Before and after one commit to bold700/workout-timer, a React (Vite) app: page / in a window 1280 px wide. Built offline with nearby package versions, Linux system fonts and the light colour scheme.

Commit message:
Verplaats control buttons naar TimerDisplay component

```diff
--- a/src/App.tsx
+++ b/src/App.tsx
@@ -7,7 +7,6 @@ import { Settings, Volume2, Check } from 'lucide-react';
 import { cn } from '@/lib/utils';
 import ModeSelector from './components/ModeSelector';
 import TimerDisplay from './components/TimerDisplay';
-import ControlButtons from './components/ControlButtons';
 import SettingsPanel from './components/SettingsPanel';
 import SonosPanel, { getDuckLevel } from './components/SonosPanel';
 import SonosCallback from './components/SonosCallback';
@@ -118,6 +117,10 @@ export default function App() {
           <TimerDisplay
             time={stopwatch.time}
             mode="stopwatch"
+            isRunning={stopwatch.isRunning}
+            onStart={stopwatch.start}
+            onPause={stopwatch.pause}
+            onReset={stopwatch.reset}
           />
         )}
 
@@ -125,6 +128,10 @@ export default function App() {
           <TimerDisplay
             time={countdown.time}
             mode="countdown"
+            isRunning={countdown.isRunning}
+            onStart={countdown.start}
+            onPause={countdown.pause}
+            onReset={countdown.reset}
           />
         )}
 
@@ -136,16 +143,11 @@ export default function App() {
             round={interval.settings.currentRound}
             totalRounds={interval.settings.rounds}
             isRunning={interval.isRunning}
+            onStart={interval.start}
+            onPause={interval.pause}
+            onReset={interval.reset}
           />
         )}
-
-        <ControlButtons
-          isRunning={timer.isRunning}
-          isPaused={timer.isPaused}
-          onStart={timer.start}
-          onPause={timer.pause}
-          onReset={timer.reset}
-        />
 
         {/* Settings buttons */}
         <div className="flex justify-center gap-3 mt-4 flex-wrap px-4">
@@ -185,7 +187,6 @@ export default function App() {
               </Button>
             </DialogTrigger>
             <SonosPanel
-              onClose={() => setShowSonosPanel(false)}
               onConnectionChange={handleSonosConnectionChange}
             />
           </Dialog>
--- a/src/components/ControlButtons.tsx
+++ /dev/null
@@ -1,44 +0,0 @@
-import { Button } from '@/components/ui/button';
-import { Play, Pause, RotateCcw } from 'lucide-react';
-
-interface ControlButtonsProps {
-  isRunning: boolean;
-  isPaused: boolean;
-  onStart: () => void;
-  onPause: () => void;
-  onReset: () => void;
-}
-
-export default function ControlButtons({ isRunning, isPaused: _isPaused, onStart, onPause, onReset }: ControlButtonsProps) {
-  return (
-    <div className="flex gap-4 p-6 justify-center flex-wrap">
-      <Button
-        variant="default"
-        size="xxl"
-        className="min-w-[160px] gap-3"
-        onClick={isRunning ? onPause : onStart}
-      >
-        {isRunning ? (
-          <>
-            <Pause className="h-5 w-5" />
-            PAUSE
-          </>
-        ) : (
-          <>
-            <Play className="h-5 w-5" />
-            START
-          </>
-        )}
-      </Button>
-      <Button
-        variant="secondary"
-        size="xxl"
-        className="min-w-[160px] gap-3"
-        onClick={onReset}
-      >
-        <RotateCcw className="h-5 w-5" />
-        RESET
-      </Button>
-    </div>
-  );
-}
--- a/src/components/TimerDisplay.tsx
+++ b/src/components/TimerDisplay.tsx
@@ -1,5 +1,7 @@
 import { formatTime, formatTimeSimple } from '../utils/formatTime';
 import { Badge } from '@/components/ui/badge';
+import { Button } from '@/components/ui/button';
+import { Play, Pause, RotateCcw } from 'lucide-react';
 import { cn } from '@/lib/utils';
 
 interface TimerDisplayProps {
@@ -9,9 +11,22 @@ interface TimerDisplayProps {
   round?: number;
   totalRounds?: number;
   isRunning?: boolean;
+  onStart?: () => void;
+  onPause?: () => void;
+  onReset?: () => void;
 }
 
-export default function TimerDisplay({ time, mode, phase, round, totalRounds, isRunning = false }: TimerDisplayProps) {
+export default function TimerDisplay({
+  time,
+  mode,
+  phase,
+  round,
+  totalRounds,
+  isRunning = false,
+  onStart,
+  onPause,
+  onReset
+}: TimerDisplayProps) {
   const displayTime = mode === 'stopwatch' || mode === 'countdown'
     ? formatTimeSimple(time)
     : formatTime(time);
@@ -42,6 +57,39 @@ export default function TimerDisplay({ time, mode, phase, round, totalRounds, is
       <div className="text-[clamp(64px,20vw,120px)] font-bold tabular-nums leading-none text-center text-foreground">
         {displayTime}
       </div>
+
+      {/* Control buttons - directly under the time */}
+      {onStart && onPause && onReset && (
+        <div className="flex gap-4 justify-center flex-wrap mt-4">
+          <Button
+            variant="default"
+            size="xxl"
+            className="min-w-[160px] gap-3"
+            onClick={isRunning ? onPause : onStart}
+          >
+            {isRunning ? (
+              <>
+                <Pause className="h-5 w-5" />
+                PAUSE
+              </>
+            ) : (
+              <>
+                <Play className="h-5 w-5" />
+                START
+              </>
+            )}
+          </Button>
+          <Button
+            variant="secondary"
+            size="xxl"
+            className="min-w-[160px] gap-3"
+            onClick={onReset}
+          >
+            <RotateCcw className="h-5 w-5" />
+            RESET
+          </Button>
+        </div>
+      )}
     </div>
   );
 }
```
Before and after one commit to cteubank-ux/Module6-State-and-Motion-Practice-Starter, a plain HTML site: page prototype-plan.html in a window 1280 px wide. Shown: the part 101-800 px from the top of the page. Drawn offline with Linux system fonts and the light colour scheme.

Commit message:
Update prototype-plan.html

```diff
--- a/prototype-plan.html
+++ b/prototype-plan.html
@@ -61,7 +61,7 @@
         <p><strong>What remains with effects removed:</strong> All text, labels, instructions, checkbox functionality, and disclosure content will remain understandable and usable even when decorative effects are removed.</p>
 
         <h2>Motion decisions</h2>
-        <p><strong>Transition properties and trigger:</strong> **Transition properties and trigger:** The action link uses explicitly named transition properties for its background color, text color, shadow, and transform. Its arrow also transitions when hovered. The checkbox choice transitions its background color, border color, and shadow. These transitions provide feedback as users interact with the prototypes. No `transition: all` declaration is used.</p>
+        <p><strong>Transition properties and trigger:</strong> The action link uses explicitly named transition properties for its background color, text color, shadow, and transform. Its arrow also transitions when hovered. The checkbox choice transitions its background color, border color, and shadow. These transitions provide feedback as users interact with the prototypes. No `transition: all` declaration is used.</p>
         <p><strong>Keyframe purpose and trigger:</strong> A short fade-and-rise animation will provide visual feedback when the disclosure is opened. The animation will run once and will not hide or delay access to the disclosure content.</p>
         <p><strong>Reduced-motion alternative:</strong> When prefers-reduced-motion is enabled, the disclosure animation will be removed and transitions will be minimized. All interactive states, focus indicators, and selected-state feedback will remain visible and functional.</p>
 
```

━━━━━━

- Problem requirements -
Where a line of the data holds "default", show that line.

- Solution below -
@@ -118,6 +117,10 @@ export default function App() {
@@ -125,6 +128,10 @@ export default function App() {
@@ -136,16 +143,11 @@ export default function App() {
@@ -185,7 +187,6 @@ export default function App() {
-export default function ControlButtons({ isRunning, isPaused: _isPaused, onStart, onPause, onReset }: ControlButtonsProps) {
-        variant="default"
-export default function TimerDisplay({ time, mode, phase, round, totalRounds, isRunning = false }: TimerDisplayProps) {
+export default function TimerDisplay({
@@ -42,6 +57,39 @@ export default function TimerDisplay({ time, mode, phase, round, totalRounds, is
+            variant="default"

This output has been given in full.